• Data shown:
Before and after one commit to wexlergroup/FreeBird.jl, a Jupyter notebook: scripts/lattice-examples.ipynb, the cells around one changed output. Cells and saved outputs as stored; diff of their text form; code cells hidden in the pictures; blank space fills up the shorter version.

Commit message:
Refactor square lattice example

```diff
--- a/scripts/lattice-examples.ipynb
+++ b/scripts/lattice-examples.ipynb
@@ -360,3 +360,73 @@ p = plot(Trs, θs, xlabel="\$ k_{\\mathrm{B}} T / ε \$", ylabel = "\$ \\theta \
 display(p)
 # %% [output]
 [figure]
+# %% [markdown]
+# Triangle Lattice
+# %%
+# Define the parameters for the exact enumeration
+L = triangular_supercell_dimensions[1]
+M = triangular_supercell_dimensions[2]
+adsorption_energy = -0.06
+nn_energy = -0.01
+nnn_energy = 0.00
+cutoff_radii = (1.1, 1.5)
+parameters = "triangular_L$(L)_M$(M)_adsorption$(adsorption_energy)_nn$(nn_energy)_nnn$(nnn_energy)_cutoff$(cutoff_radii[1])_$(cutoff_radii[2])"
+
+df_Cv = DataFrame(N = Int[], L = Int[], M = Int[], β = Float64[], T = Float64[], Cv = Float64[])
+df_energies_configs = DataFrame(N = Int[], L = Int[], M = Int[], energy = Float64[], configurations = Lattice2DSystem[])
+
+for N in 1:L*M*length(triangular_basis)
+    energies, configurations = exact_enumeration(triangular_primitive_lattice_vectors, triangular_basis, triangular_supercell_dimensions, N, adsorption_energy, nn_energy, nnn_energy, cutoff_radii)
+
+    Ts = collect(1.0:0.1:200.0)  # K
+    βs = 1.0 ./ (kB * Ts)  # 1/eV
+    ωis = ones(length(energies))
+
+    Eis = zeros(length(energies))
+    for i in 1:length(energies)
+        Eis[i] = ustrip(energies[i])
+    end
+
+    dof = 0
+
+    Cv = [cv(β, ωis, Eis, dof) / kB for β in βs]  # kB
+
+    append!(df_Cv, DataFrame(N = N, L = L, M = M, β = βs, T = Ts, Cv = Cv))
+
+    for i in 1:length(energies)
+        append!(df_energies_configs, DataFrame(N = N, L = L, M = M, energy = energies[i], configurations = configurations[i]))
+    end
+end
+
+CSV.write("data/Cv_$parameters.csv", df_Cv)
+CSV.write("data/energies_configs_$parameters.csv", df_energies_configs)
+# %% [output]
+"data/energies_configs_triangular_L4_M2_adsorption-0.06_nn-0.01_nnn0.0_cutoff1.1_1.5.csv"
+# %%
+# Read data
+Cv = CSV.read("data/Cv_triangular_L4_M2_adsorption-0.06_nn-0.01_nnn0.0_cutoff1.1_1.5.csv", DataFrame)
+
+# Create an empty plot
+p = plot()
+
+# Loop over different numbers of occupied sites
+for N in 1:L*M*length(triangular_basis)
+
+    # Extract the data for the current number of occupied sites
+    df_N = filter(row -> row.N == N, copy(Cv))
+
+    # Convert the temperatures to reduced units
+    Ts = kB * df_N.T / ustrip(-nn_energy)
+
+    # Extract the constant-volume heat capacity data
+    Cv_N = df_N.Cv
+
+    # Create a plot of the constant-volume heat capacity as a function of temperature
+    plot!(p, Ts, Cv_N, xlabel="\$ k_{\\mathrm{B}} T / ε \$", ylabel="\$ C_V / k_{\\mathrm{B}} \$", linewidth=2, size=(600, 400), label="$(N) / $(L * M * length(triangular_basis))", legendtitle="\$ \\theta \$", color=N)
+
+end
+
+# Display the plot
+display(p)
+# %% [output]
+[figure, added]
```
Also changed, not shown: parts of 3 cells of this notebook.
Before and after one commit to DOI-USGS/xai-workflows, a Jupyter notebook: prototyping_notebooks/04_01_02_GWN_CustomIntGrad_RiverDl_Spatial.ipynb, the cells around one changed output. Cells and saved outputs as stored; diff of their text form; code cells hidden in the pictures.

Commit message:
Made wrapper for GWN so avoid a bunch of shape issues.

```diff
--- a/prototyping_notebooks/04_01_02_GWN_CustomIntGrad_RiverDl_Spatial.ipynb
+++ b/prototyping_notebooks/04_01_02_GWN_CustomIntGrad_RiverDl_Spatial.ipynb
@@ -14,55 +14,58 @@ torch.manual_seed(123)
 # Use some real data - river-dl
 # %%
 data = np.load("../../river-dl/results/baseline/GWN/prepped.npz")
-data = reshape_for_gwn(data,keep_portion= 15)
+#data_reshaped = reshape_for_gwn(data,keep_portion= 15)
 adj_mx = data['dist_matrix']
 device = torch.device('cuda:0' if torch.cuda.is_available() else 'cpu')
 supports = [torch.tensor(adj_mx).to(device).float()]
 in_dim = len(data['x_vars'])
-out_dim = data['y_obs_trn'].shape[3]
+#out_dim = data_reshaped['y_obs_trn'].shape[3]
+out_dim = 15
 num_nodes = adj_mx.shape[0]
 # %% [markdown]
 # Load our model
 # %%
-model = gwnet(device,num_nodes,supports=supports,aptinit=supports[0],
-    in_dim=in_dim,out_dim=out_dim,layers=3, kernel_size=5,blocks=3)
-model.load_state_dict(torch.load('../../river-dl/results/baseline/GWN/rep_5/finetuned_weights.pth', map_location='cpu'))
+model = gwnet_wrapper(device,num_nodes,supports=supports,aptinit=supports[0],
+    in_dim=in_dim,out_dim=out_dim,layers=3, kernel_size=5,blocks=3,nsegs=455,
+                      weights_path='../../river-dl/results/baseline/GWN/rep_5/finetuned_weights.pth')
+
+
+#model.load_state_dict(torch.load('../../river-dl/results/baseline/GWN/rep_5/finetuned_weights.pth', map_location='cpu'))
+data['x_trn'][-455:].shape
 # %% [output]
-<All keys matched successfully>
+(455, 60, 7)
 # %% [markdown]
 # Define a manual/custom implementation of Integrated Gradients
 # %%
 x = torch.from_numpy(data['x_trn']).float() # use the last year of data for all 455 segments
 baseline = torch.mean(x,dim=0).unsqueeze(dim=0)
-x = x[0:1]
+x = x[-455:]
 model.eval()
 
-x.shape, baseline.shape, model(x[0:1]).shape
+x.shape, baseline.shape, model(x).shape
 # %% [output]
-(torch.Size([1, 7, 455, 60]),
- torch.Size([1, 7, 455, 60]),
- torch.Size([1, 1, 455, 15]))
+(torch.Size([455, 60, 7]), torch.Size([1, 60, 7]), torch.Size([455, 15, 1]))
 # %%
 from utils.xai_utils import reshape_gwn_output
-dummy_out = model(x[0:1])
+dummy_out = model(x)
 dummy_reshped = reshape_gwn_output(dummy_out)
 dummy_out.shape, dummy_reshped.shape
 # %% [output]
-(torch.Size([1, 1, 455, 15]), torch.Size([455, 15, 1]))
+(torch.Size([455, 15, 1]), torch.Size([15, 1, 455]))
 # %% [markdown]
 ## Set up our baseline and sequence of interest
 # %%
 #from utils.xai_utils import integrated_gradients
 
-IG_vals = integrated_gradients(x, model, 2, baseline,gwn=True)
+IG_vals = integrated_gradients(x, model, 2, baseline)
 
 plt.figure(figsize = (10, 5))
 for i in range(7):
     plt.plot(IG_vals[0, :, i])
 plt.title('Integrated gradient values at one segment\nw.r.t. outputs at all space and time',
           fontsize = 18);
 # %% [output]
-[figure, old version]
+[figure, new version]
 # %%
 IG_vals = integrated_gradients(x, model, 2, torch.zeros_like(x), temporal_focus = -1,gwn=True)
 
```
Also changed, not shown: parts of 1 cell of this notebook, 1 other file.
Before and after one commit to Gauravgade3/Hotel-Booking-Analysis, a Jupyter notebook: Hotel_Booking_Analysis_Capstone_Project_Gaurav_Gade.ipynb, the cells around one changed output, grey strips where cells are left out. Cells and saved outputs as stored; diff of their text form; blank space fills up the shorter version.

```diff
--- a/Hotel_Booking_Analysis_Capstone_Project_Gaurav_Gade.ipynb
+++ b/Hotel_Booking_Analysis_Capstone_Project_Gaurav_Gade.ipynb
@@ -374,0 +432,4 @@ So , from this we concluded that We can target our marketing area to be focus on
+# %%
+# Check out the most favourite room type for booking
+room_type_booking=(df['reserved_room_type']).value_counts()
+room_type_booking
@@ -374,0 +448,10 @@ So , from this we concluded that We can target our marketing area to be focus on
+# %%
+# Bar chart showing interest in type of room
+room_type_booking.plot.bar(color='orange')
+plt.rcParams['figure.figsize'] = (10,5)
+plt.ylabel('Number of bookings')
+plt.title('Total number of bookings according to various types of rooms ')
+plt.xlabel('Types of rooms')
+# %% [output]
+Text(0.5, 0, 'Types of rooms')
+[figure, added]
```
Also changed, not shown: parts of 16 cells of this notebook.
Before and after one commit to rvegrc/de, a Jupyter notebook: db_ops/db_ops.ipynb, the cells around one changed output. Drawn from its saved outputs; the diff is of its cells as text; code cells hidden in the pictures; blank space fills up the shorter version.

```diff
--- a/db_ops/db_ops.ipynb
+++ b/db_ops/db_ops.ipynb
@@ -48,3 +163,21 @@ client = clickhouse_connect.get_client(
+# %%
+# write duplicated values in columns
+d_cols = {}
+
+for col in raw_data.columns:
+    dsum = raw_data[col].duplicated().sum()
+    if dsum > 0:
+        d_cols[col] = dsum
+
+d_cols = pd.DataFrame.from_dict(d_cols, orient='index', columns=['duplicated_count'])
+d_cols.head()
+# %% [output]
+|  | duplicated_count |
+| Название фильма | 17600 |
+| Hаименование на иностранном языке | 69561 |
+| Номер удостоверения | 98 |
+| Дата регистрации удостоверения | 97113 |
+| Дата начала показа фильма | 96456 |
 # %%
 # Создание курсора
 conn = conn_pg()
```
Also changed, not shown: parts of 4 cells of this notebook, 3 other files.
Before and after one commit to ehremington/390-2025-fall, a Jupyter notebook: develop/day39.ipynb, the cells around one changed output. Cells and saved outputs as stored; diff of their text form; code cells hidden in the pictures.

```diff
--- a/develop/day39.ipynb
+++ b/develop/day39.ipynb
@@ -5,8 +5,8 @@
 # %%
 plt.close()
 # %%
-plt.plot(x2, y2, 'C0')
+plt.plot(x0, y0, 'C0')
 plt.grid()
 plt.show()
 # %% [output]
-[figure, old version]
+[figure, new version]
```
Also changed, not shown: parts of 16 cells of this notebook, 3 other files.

• Exercise requirements: Each line of the entries holding the string "parameters" should be found and copied.

• Result of the exercise:
+# Define the parameters for the exact enumeration
+parameters = "triangular_L$(L)_M$(M)_adsorption$(adsorption_energy)_nn$(nn_energy)_nnn$(nnn_energy)_cutoff$(cutoff_radii[1])_$(cutoff_radii[2])"
+CSV.write("data/Cv_$parameters.csv", df_Cv)
+CSV.write("data/energies_configs_$parameters.csv", df_energies_configs)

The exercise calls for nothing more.